Not thinking anything was amiss, when it was time to leave, Christophe picked up the harness and took it back with him in the helicopter. What was the story behind this harness? Although Christophe did not know it at the time, the harness he held in his hands was a major clue in a drama that had recently taken place on this mountain.
Susan and Dan
The harness belonged to Susan Barnes. Sue was an employee of the Gillette corporation in Brampton, Ontario. She was the happy and loving companion of Daniel Pauze, of Mississauga, Ontario. Dan worked in a computer-related job for the Canadian National Institude for the Blind. Dan was fond of the outdoors, and, through him, Susan had become involved in outdoor pursuits as well.

The two of them had dreamed up an exciting trip: travel to northern labrador and Quebec and combine a climb of the highest peak in the region with a whitewater canoe ride down a wild and untamed northern river. It was, by all accounts, an ambitious and strenuous goal: the Torngat mountains are remote and completely uninhabited. There are no roads, no trails. The only way in is by plane, boat, or snowmobile. The area is entirely north of treeline and has only the briefest of summers, and even that is short and shot through with bouts of unpredictable bad weather. The river they intended to run, the Koroc, drains a very large area, and in spots is difficult and challenging.
Dan and Roland on Mt Rainier
Dan himself had been introduced to the outdoors by hanging around with his best friend, Roland Hanel. Roland was Dan's primary outdoor buddy, and Roland considered Dan his best friend. Together they'd hiked, winter and summer, in the nearby wilderness of Ontario and in the mountains of New York and New England.
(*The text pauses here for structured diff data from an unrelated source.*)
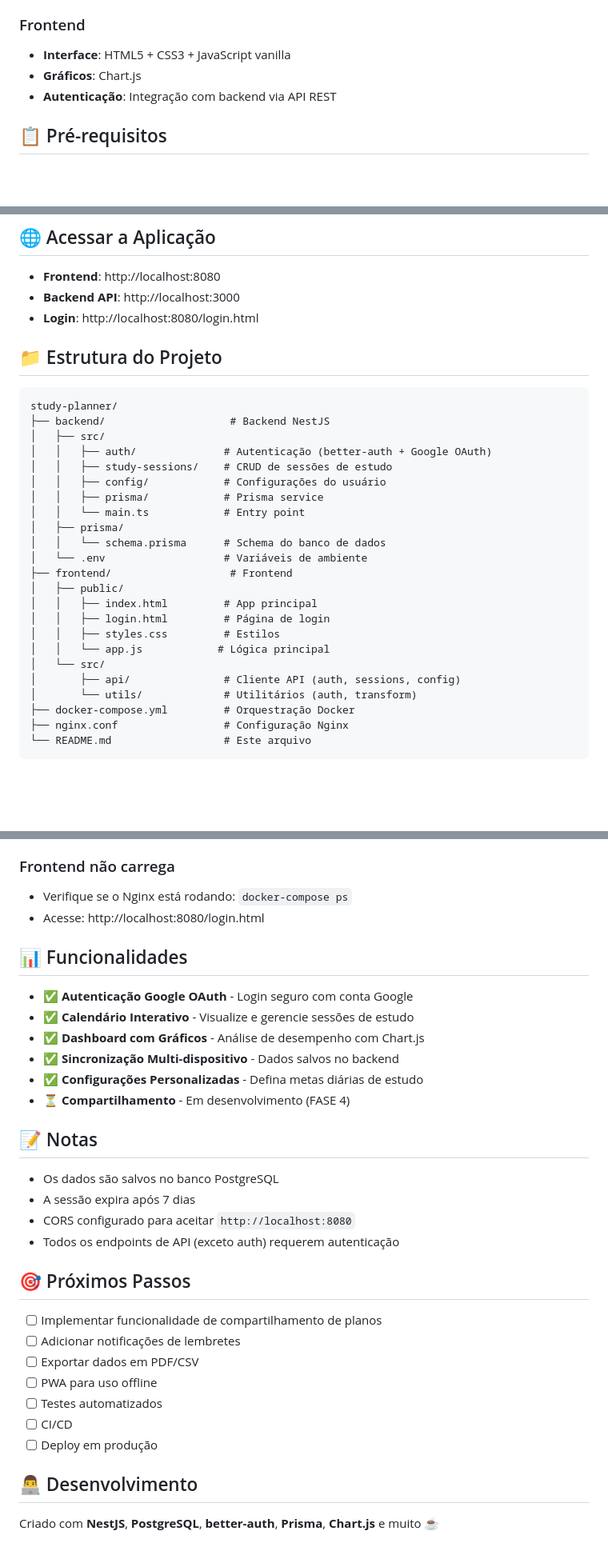
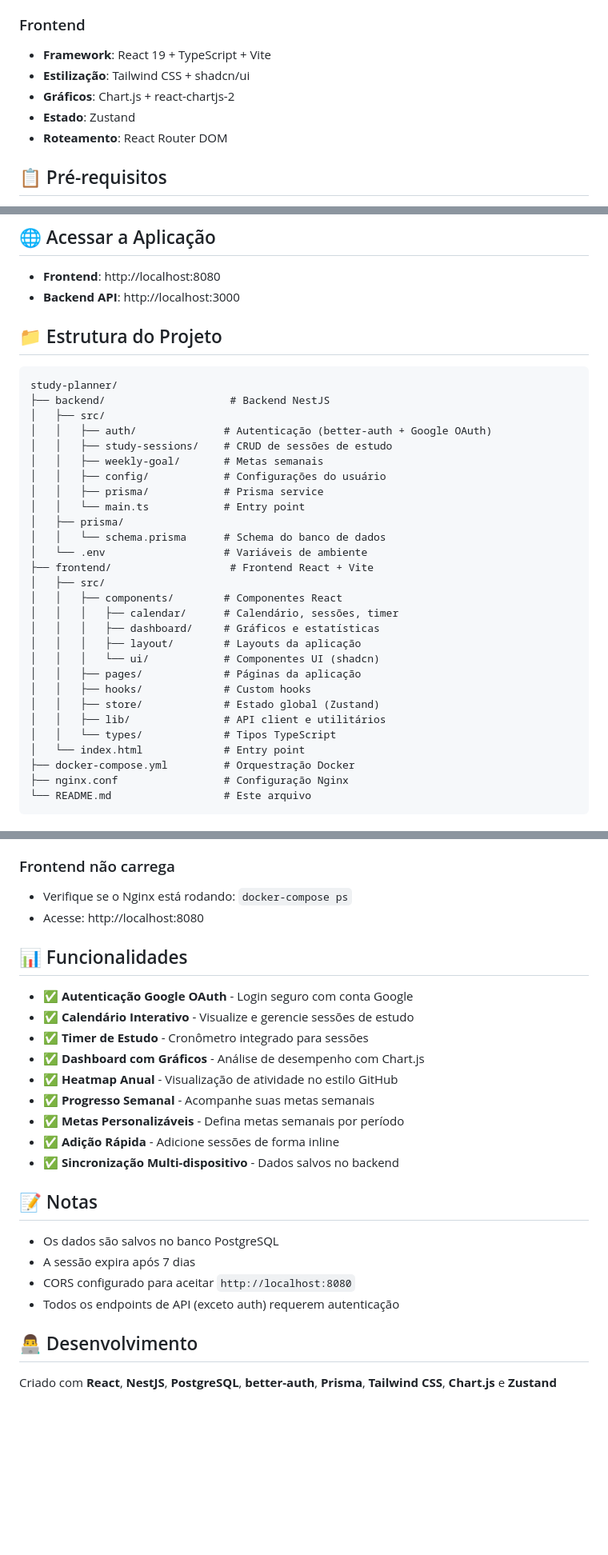
Before and after one commit to ddfonseca/study-planner, a Markdown page: README.md, 3 parts joined by grey strips. Shown at 80% size. Rendered like a GitHub page; blank space fills up the shorter version.

Commit message:
chore: update README to reflect frontend technology stack and project structure
- Updated frontend section to include React 19, TypeScript, and Vite.
- Revised project structure to detail new directories for components, pages, hooks, and state management.
- Added new API endpoints for managing weekly goals.
- Enhanced troubleshooting and development instructions for the frontend setup.

```diff
--- a/README.md
+++ b/README.md
@@ -11,9 +11,11 @@ Planner de estudos com autenticação Google OAuth, sincronização multi-dispos
 - **Validação**: class-validator + class-transformer
 
 ### Frontend
-- **Interface**: HTML5 + CSS3 + JavaScript vanilla
-- **Gráficos**: Chart.js
-- **Autenticação**: Integração com backend via API REST
+- **Framework**: React 19 + TypeScript + Vite
+- **Estilização**: Tailwind CSS + shadcn/ui
+- **Gráficos**: Chart.js + react-chartjs-2
+- **Estado**: Zustand
+- **Roteamento**: React Router DOM
 
 ## 📋 Pré-requisitos
 
@@ -84,7 +86,6 @@ docker-compose up --build
 
 - **Frontend**: http://localhost:8080
 - **Backend API**: http://localhost:3000
-- **Login**: http://localhost:8080/login.html
 
 ## 📁 Estrutura do Projeto
 
@@ -94,21 +95,26 @@ study-planner/
 │   ├── src/
 │   │   ├── auth/              # Autenticação (better-auth + Google OAuth)
 │   │   ├── study-sessions/    # CRUD de sessões de estudo
+│   │   ├── weekly-goal/       # Metas semanais
 │   │   ├── config/            # Configurações do usuário
 │   │   ├── prisma/            # Prisma service
 │   │   └── main.ts            # Entry point
 │   ├── prisma/
 │   │   └── schema.prisma      # Schema do banco de dados
 │   └── .env                   # Variáveis de ambiente
-├── frontend/                   # Frontend
-│   ├── public/
-│   │   ├── index.html         # App principal
-│   │   ├── login.html         # Página de login
-│   │   ├── styles.css         # Estilos
-│   │   └── app.js            # Lógica principal
-│   └── src/
-│       ├── api/               # Cliente API (auth, sessions, config)
-│       └── utils/             # Utilitários (auth, transform)
+├── frontend/                   # Frontend React + Vite
+│   ├── src/
+│   │   ├── components/        # Componentes React
+│   │   │   ├── calendar/      # Calendário, sessões, timer
+│   │   │   ├── dashboard/     # Gráficos e estatísticas
+│   │   │   ├── layout/        # Layouts da aplicação
+│   │   │   └── ui/            # Componentes UI (shadcn)
+│   │   ├── pages/             # Páginas da aplicação
+│   │   ├── hooks/             # Custom hooks
+│   │   ├── store/             # Estado global (Zustand)
+│   │   ├── lib/               # API client e utilitários
+│   │   └── types/             # Tipos TypeScript
+│   └── index.html             # Entry point
 ├── docker-compose.yml         # Orquestração Docker
 ├── nginx.conf                 # Configuração Nginx
 └── README.md                  # Este arquivo
@@ -167,16 +176,19 @@ npx serve . -p 8080
 
 ### Frontend não carrega
 - Verifique se o Nginx está rodando: `docker-compose ps`
-- Acesse: http://localhost:8080/login.html
+- Acesse: http://localhost:8080
 
 ## 📊 Funcionalidades
 
 - ✅ **Autenticação Google OAuth** - Login seguro com conta Google
 - ✅ **Calendário Interativo** - Visualize e gerencie sessões de estudo
+- ✅ **Timer de Estudo** - Cronômetro integrado para sessões
 - ✅ **Dashboard com Gráficos** - Análise de desempenho com Chart.js
+- ✅ **Heatmap Anual** - Visualização de atividade no estilo GitHub
+- ✅ **Progresso Semanal** - Acompanhe suas metas semanais
+- ✅ **Metas Personalizáveis** - Defina metas semanais por período
+- ✅ **Adição Rápida** - Adicione sessões de forma inline
 - ✅ **Sincronização Multi-dispositivo** - Dados salvos no backend
-- ✅ **Configurações Personalizadas** - Defina metas diárias de estudo
-- ⏳ **Compartilhamento** - Em desenvolvimento (FASE 4)
 
 ## 📝 Notas
 
@@ -185,16 +197,6 @@ npx serve . -p 8080
 - CORS configurado para aceitar `http://localhost:8080`
 - Todos os endpoints de API (exceto auth) requerem autenticação
 
-## 🎯 Próximos Passos
-
-- [ ] Implementar funcionalidade de compartilhamento de planos
-- [ ] Adicionar notificações de lembretes
-- [ ] Exportar dados em PDF/CSV
-- [ ] PWA para uso offline
-- [ ] Testes automatizados
-- [ ] CI/CD
-- [ ] Deploy em produção
-
 ## 👨‍💻 Desenvolvimento
 
-Criado com **NestJS**, **PostgreSQL**, **better-auth**, **Prisma**, **Chart.js** e muito ☕
+Criado com **React**, **NestJS**, **PostgreSQL**, **better-auth**, **Prisma**, **Tailwind CSS**, **Chart.js** e **Zustand**
```
Also changed, not shown: other parts of README.md (+7 -4 lines).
Eventually they progressed to the point where they tackled the popular western mountaineering objective of Mount Rainier in Washington State. Two tries it took, but eventually Dan, together with Roland and his brother Rudy, stood atop the 14,410 foot volcano. Life was good.

Being interested in both highpointing regional summits and in long river runs, Dan dreamed up the idea of summitting mount Caubvick/D'Iberville, the highest mountain in Quebec/Newfoundland, along with a complete running of the Koroc, a major river draining a good chunk of northern Quebec east of Ungava bay. To those in the know, there was some trepidation about this adventure: Michael Peake, Editor of the Journal of Canadian Wilderness Canoeing, had strongly cautioned Dan and Sue about going up there by themselves. Roland had also expressed his misgivings about the adventure as well. Still, the spirit of adventure was strong in Dan and Sue, and in the end, they decided to have a go at it.
Dan and Sue depart Roland's place
Dan and Sue met with the first Canadian highpointer, Jack Bennett. Jack was an American, from Ohio, and had gained some fame as the first person to summit all of the Canadian provincial and territorial highpoints. Dan and Sue drove to Ohio to consult with Jack about the mountain portion of the trip; Dan consulted with canoeing experts about the Koroc river. And, after much logistics and preparation, Sue and Dan headed off on August 1, 2003, in their Toyota RAV-4, bound for Labrador.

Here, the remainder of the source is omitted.